For better or worse, kindergarten has replaced the cookies, milk and naptime of old with reading lessons and numbers worksheets. It's hard enough for a 5-year-old to negotiate; teachers complain that those younger than 5 are especially likely to fall behind. That's why most states have changed their laws, requiring children to have turned 5 close to the start of the school year in order to enter kindergarten. California is one of a dozen that haven't; here, the cutoff date is Dec. 2.
A bill by state Sen. Joe Simitian (D-Palo Alto) would do more than remedy the situation. By phasing in a Sept. 1 cutoff date, it would save California more than $9 billion over 15 years — an average of nearly $700 million annually during the years when it would be fully implemented.
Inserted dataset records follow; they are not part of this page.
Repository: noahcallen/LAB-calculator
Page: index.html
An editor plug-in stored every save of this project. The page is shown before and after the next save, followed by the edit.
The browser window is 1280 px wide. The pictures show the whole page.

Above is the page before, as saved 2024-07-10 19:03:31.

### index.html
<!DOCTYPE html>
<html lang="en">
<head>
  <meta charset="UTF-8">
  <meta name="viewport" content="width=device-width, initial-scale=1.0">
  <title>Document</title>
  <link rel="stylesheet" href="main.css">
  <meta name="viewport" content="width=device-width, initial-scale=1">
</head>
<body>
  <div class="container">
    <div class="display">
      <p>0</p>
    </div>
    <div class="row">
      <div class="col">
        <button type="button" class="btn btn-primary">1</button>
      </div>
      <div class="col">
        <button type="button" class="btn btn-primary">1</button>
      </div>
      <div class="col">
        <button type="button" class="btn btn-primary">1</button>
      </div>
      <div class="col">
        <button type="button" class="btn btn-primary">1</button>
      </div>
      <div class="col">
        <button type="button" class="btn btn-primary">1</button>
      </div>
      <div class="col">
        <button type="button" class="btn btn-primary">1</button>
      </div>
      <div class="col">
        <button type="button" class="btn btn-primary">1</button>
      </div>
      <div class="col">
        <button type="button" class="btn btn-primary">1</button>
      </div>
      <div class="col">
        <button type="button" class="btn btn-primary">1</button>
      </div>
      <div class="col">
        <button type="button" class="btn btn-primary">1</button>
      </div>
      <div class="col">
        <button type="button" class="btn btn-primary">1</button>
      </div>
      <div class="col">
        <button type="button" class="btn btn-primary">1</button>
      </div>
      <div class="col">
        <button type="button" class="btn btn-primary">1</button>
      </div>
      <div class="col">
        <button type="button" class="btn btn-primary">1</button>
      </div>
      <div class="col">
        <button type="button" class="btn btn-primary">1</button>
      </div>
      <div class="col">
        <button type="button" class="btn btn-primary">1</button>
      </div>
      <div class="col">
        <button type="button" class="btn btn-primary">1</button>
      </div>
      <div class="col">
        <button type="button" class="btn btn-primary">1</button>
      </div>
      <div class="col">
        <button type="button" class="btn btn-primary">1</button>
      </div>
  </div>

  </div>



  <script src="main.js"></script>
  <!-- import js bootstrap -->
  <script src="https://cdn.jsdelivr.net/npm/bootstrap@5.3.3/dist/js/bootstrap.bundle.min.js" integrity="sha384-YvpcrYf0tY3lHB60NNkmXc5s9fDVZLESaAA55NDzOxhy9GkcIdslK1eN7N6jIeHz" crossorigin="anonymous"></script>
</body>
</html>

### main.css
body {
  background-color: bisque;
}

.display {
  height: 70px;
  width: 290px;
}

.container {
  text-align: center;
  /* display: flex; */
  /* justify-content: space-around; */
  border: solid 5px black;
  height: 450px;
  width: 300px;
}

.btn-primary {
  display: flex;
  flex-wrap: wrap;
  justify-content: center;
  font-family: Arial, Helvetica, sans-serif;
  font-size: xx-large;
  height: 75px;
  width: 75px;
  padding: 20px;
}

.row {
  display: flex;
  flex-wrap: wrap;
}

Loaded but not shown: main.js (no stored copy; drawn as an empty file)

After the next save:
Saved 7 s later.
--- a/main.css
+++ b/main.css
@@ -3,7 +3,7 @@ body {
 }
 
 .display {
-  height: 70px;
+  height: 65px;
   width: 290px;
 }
And it would put half the savings into preschool for low-income students who are too young for kindergarten, which would make them all the more prepared for a successful public school career starting with that first year in the big K.
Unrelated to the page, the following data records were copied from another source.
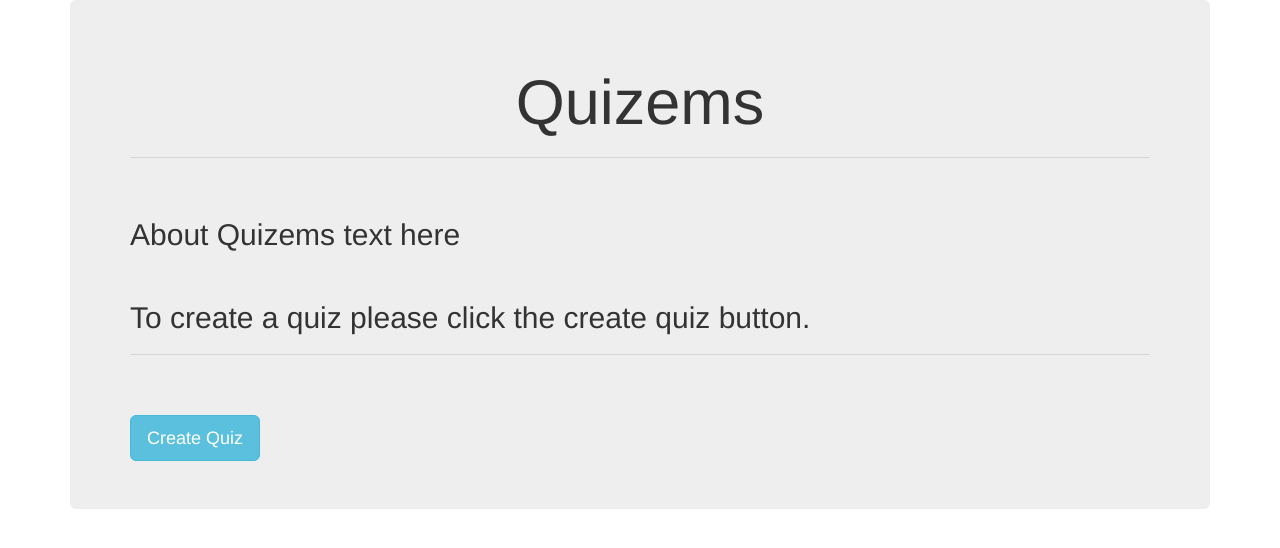
Repository: phillipdacosta/QuizemsNew
Page: /
An editor plug-in stored every save of this project. The page is shown before and after the next save, followed by the edit.
The browser window is 1280 px wide. The pictures show the whole page.
Some web libraries are served in a nearby version. The project was rebuilt for these pictures with package versions that can differ from the ones it lists, and the page was loaded fresh each time. Also part of the build but not shown: angular.json, src/app/professor/professor.component.ts, src/app/data.service.ts, src/app/question.model.ts, src/app/quiz/quiz.component.ts, src/app/student/student.component.ts, src/app/questions/questions.component.ts, src/app/question-display/question-display.component.ts and 1 more.

Above is the page before, as saved 2019-06-30 16:15:29.

After the next save:
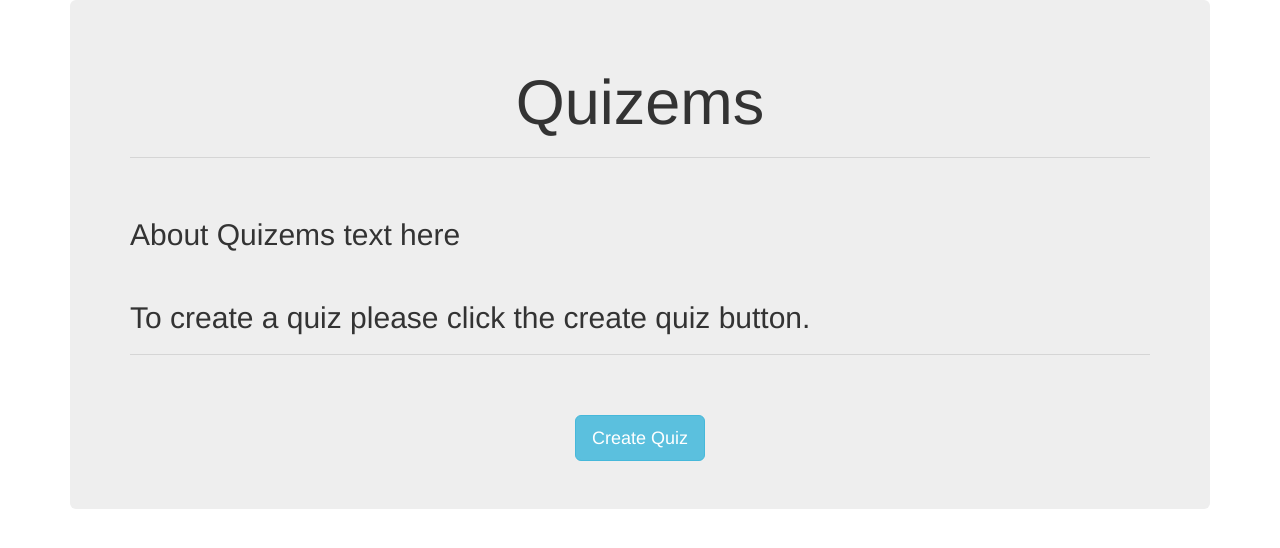
Saved 84 s later.
--- a/src/app/about/about.component.html
+++ b/src/app/about/about.component.html
@@ -27,8 +27,14 @@
 <br>
 
   <br>
+
+  <div class = "col text-center">
+
+
+
 <button type="button" class="btn btn-info btn-lg" (click) = "navigateToQuiz()">Create Quiz</button>
 
 </div>
+</div>
 
 </div>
Simitian's bill goes about this shift cannily. If the state suddenly changed the cutoff date to Sept. 1, kindergarten enrollment would plummet that one year by a fourth, or about 100,000 students. Although that would save money for the state, school districts would be pushed into immediate financial crisis by the sudden loss of the state attendance money for each student, and the state preschool system would be unable to gear up for the increased enrollment. Instead, Senate Bill 1381 would phase in the new cutoff dates, one month at a time over three years, lowering enrollment for each year's entering class by about 33,000. The savings would end in 15 years, once those smaller classes graduated.
Some 4-year-olds are ready for the new academic rigors of kindergarten, and Simitian's bill would permit parents to appeal to their local districts to enroll them. It also uses state resources more efficiently because state preschool is about half as expensive per student as kindergarten.
Who could possibly object to a bill that improves student performance, expands needed preschool programs and saves the state hundreds of millions a year for more than a decade? The powerful California Teachers Assn. opposes SB 1381, saying that the state would be making budget cuts "on the backs of children." That's not true. Students would be better off; it's the teachers union that would be worse off, because having fewer students enrolled over the 15 years would mean that fewer teachers would be needed. Although this is a legitimate concern for unions, it's a weak reason to keep a fiscally and educationally sound bill from becoming law.
Lawmakers could plow some of that money back into the schools, they could increase funding for public colleges and universities, or they could use it to plug a few holes in the deficit. But they should be given the flexibility to use that extra money as needed over the years. SB 1381 is a smart and thoughtfully designed bill that deserves swift passage.